There are many ways to approach an email message and based on your responses you can either help the recipient and yourself or cause more trouble. We can say that email is one of the most used professional tools, with permission from the phone call. This means that throughout the day you will spend a lot of time. Valuable time that you can use for other, more productive tasks.
Hence the importance of how you write your messages, how you respond to the messages you receive, etc. And is that writing is not as simple as putting words together. You must know how to convey what you want, avoid confusion and make that message generate a useful action and not a problem for you or whoever receives your message.
Here is a selection of the best and worst responses you can give to emails that ask or ask you something. This way you will avoid falling into traps or frequent mistakes and you will get out of any message.
Positive and safe answers
The selection is by Dani Donovan, designer and illustrator specializing in content related to attention deficit hyperactivity disorder. In his work, we also find posters or comics with varied content, such as the one that compiles the following answers.
First, when you are slow to respond, avoid apologizing for it. Better to turn it around. Instead of seeing it as something negative, hence the apologies, it is better to thank your interlocutor for their patience or time.
The positive language is better than negative in many respects. It can also be applied to when the other person is the one who apologizes or who apologizes for something. Instead of responding with a classic “no problem” or “don’t worry”, a “it’s a pleasure to help you” or a similar formula is better.
This can also apply to when you make a mistake. Instead of filling your response with apologies and forgiveness, better respond indicating that you have solved the problem or that you have corrected that error. For her example, Dani Donovan deals with a common situation: you send an email and forget to attach a file. Do not apologize for the forgetfulness, just send the file. It is also worth noting the observation of the error and responding that this error has been resolved.
When you need to arrange a meeting or appointment, it is better to offer a specific date that suits you rather than passing that task on to the other person. For two reasons, you avoid being proposed a date that does not suit you and, at the same time, you are doing your interlocutor a favour.

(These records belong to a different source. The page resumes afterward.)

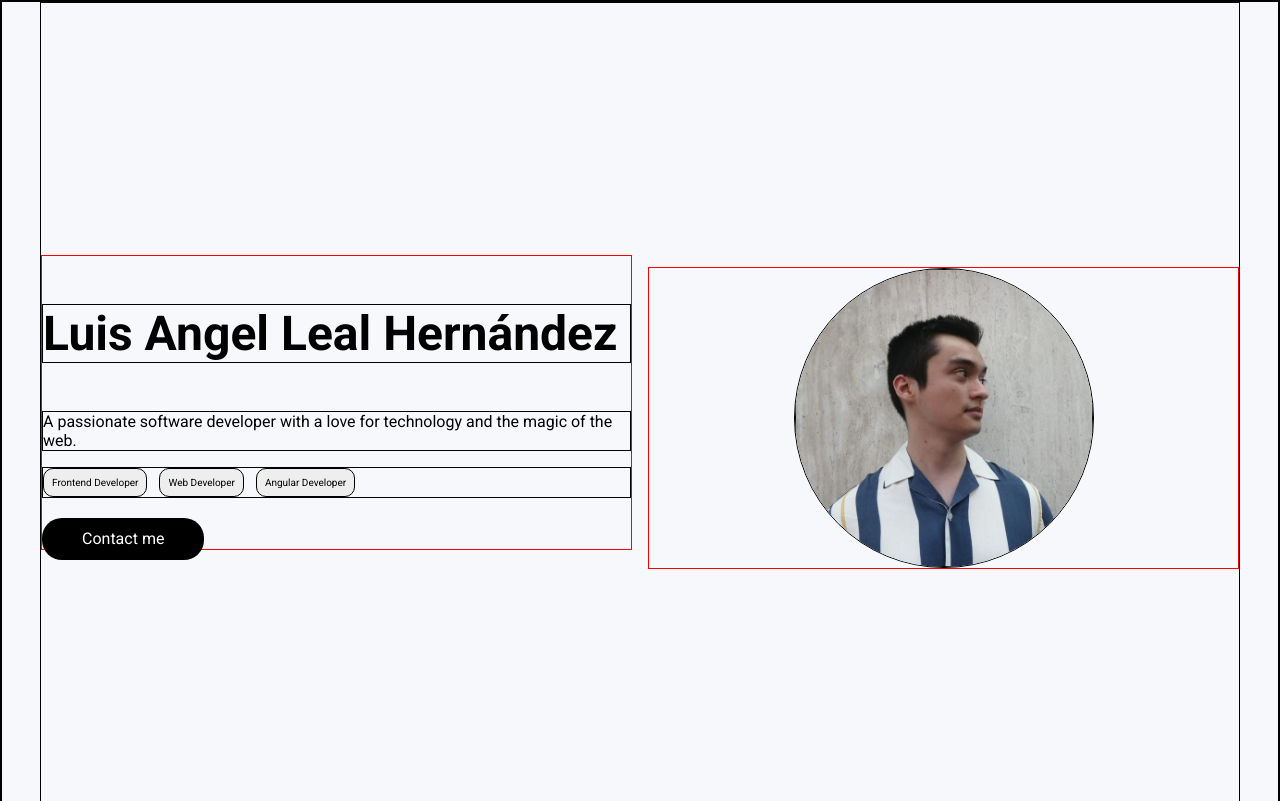
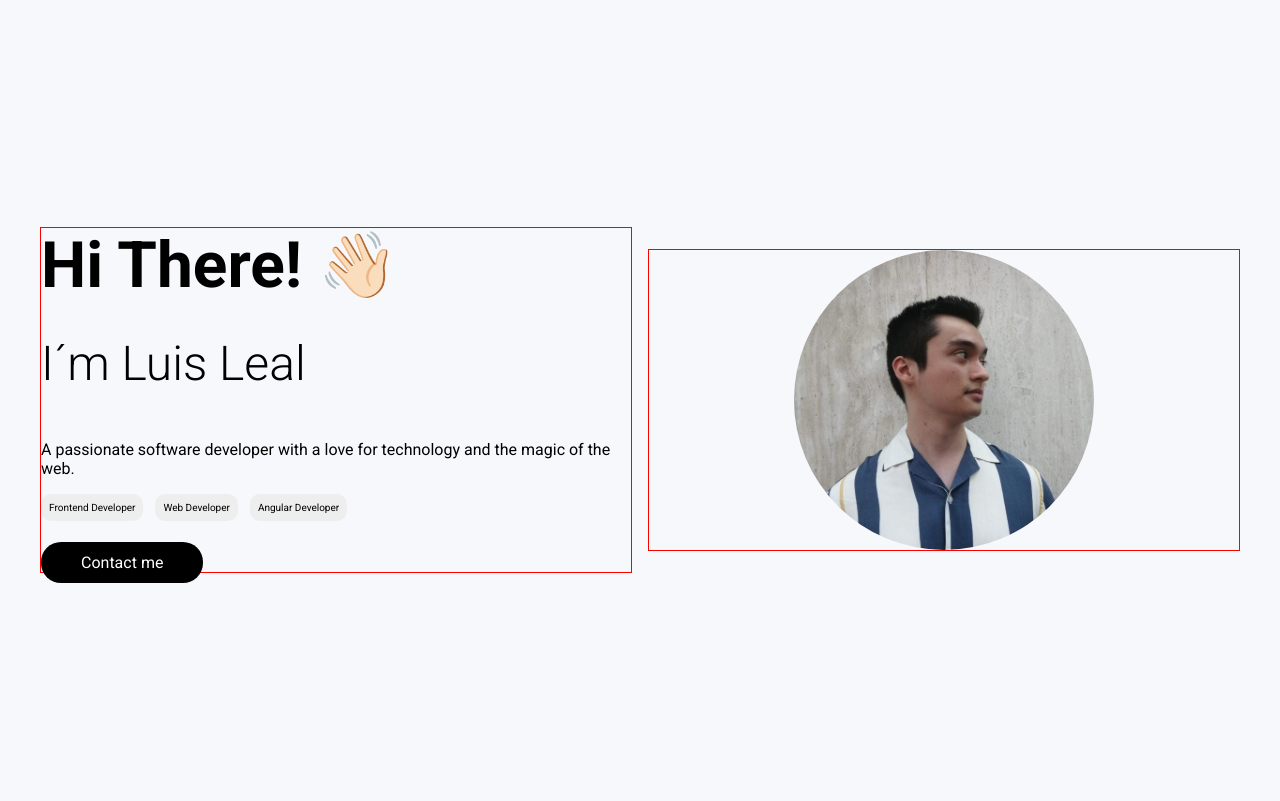
Before and after one commit to luislealhdz/Portfolio, a website built with Vite: page index.html in a window 1280 px wide. Shown: the top 801 px of the page. Built offline with nearby package versions, Linux system fonts and the light colour scheme.

Commit message:
🔨 BUG / Align center front page elements bug fixed

```diff
--- a/index.html
+++ b/index.html
@@ -12,7 +12,8 @@
 <body>
   <main class="hero container">
     <section class="hero__info">
-      <h1 class="hero__title">Luis Angel Leal Hernández</h1>
+      <h2 class="hero__greet">Hi There! 👋🏻</h2>
+      <h1 class="hero__title">I´m Luis Leal</h1>
       <p class="content">A passionate software developer with a love for technology and the magic of the web.</p>
       <ul class="hero__titles">
         <li>Frontend Developer</li>
--- a/style.css
+++ b/style.css
@@ -4,7 +4,6 @@
     margin: 0;
     padding: 0;
     box-sizing: border-box;
-    border: 1px solid black;
 }
 
 h1,
@@ -50,10 +49,15 @@ body {
     border: 1px solid red;
 }
 
+.hero__greet {
+    font-size: 4rem;
+}
+
 .hero__title {
     font-size: 3rem;
     margin-bottom: 3rem;
-    margin-top: 3rem;
+    margin-top: 2rem;
+    font-weight: 300;
 }
 
 .content {
@@ -246,6 +250,10 @@ body {
         display: inline;
     }
 
+    .hero__picture {
+        margin-top: 0;
+    }
+
     .languages__container {
         display: grid;
         grid-template-columns: repeat(3, 1fr);
```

Regarding the language used and the previous point, Dani Donovan recommends responding with affirmative rather than doubtful sentences. That is, it is better to propose something than to suggest it. For your example, choose a formula like “would be our best …” rather than a lazy “I think we should …”.
No time to waste
Two important tips for answering emails. If you are dealing with an issue that is best-resolved face-to-face or via the voice call, avoid doing it via email. Email is not a chat to have a conversation with.
The second tip has to do with making sure that your message is clear and that, if it is not, you can answer any questions. Hence it is convenient to use phrases such as “let me know if you have any questions”, which prompts your interlocutor to ask you instead of an innocuous “I hope this makes sense” that leads nowhere.
Another trick that Dani Donovan proposes to answer emails is to ensure a prompt response. That is, if you are consulting about something, it is convenient to accompany your message with a phrase such as “when will I get an answer?” or “when will we know something new?”